18 Behaviors That Destroy Trust

Become a better sales coach and sales manager today.

Trust is the backbone of coaching. Not only is it important to understand what steps to take to build trust, it’s crucial to understand which activities you might accidentally engage in that destroy trust as well.

8-Steps to Creating a Coaching Culture by Keith Rosen
In my last blog post, I shared a story about a management team that reinforced the fact that trust is the backbone of coaching.

Remember, trust and loyalty are earned, not inherited, so become mindful of those things that you need to stay away from that will erode the trust you need for your coaching to succeed and to foster a healthy, open coaching relationship from the start.

Here’s a short list of activities and behaviors that will erode the trust managers desperately need that will drive improved performance, loyalty, commitment and more sales.

What jumps out for you?

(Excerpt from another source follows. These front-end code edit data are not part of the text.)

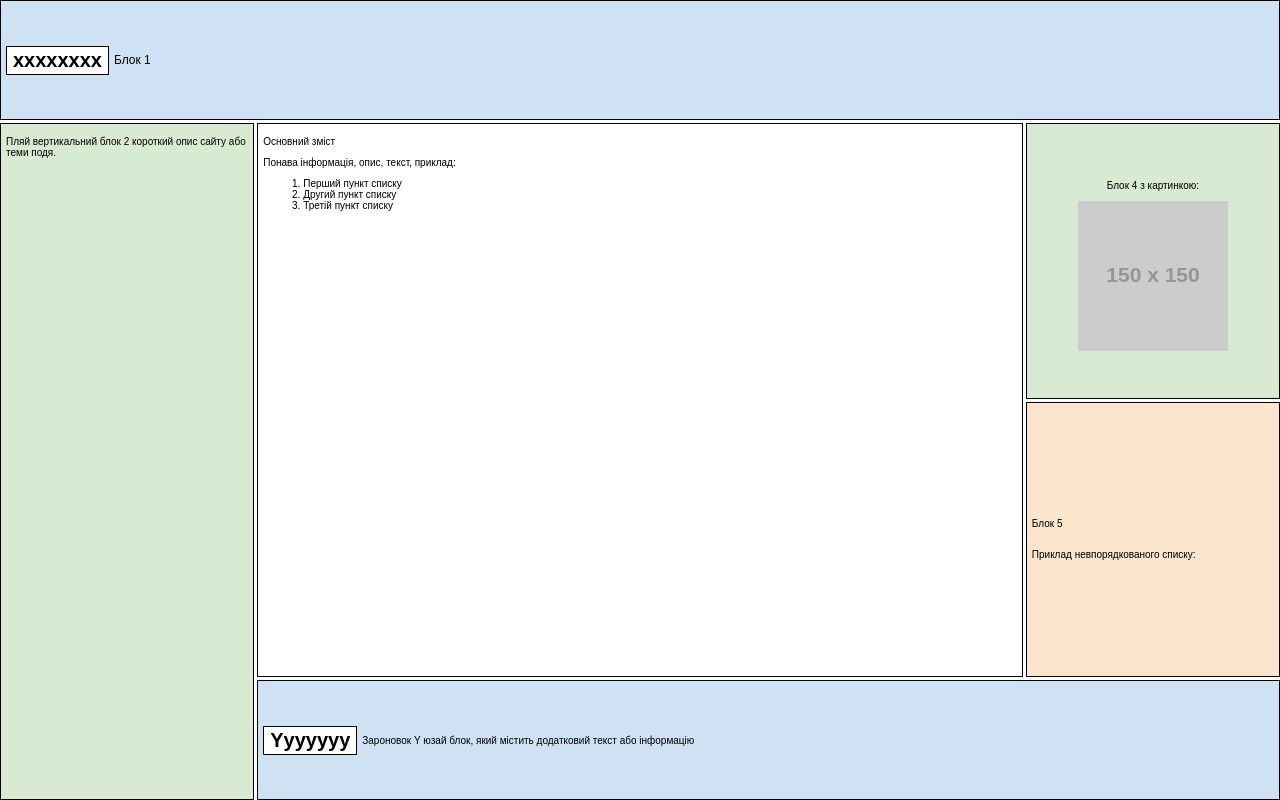
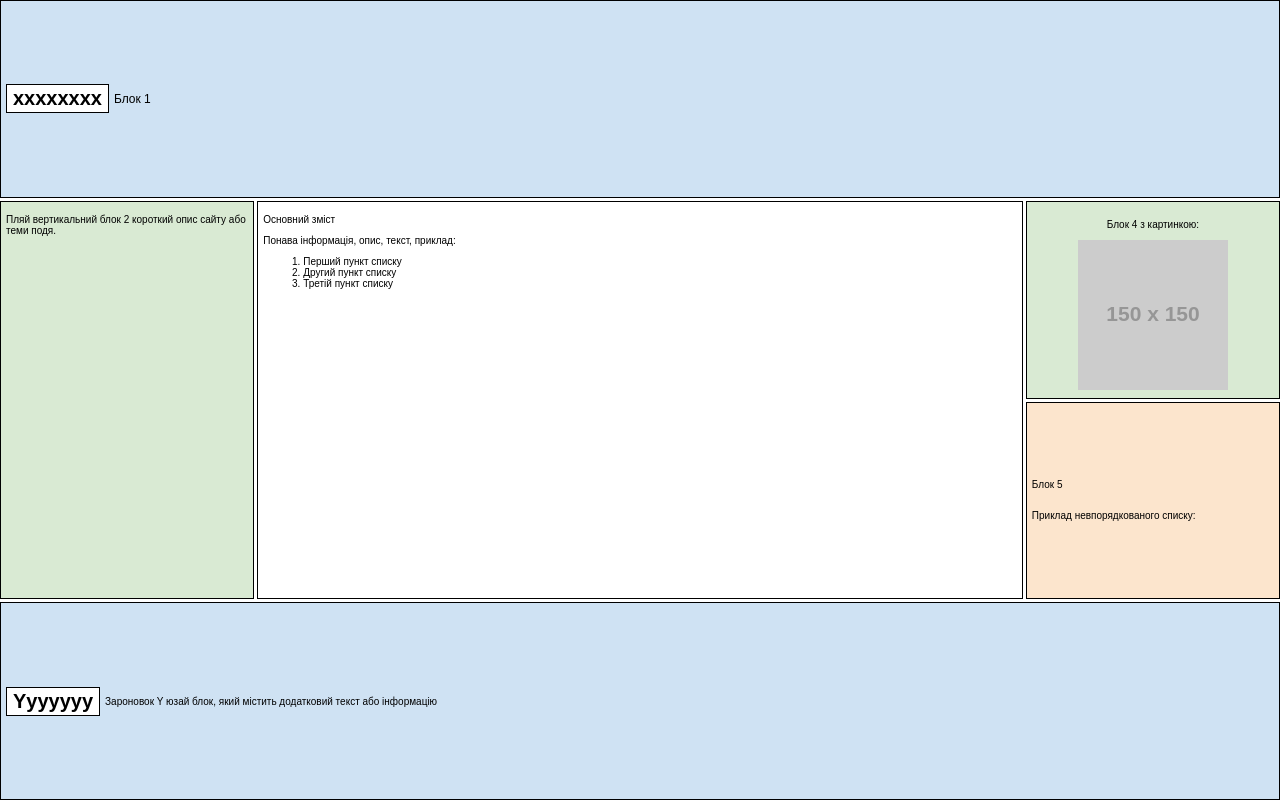
Before and after one commit to yellowBlackie/yellowBlackie.github.io, a plain HTML site: page index.html in a window 1280 px wide. Drawn offline with Linux system fonts and the light colour scheme; placeholder pictures from the web are drawn by us.

Commit message:
Update style.css

```diff
--- a/style.css
+++ b/style.css
@@ -10,9 +10,9 @@ body {
     "header header header header"
     "two three three four"
     "two three three five"
-    "two six six six";
+    "six six six six";
   grid-template-columns: 1fr 2fr 1fr 1fr;
-  grid-template-rows: 120px 1fr 1fr 120px;
+  grid-template-rows: 1fr 1fr 1fr 1fr;
   gap: 3px;
   min-height: 100vh;
   width: 100%;
```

[list_wrap list_type=”cube”]
[list_item]Not being present[/list_item]
[list_item]Multitasking during conversation (You think you’re being efficient? That perceived efficiency comes at a major cost. Think of the message you’re sending to your people. “I guess I’m not that important.”[/list_item]
[list_item]Not following through on commitments[/list_item]
[list_item]Canceling (coaching) appointments[/list_item]
[list_item]Violating/breaking your word. Not keeping your promise[/list_item]
[list_item]Breaking confidence[/list_item]
[list_item]Double talk[/list_item]
[list_item]Threats and consequential negativity[/list_item]
[list_item]Disposition. Tone. Being curt. Egocentric not showing your people are a priority (but an interruption or a bother.)[/list_item]
[list_item]Being confrontational[/list_item]
[list_item]Not showing patience (in a conversation or when coaching them)[/list_item]
[list_item]Reacting negatively to something a person did wrong[/list_item]
[list_item]The style of your management (pitchfork passive, pontificator, presumptuous, perfect, problem solving, proactive – See Coaching Salespeople into Sales Champions for the 7 Types of Managers)[/list_item]
[list_item]Not owning your own mistakes or your humanity (Your ego gets in the way)[/list_item]
[list_item]Competition from manager[/list_item]
[list_item]Not making the conversation/coaching safe[/list_item]
[list_item]Not setting expectations in the coaching relationship[/list_item]
[list_item]Not drawing a clear line between performance management/reviews and coaching[/list_item]

Tip from the Coach: What your people see and feel based on your actions always takes precedent over your intentions and what you say.

Tips and Questions For Managers When Setting Confidentiality in the Coaching Relationship

[list_wrap list_type=”cube”]
[list_item]What does confidentiality look like?[/list_item]
[list_item]What can you honor?[/list_item]
[list_item]Code of ethics – What nullifies confidentiality? (lie, cheat, steal, violate protocol and procedures, etc.)[/list_item]
[list_item]Establish how big, wide and deep the safe zone is up front[/list_item]
[list_item]You can’t change the rules in the middle of the game[/list_item]

Photo Credit: Brian Smithson (Old Geordie)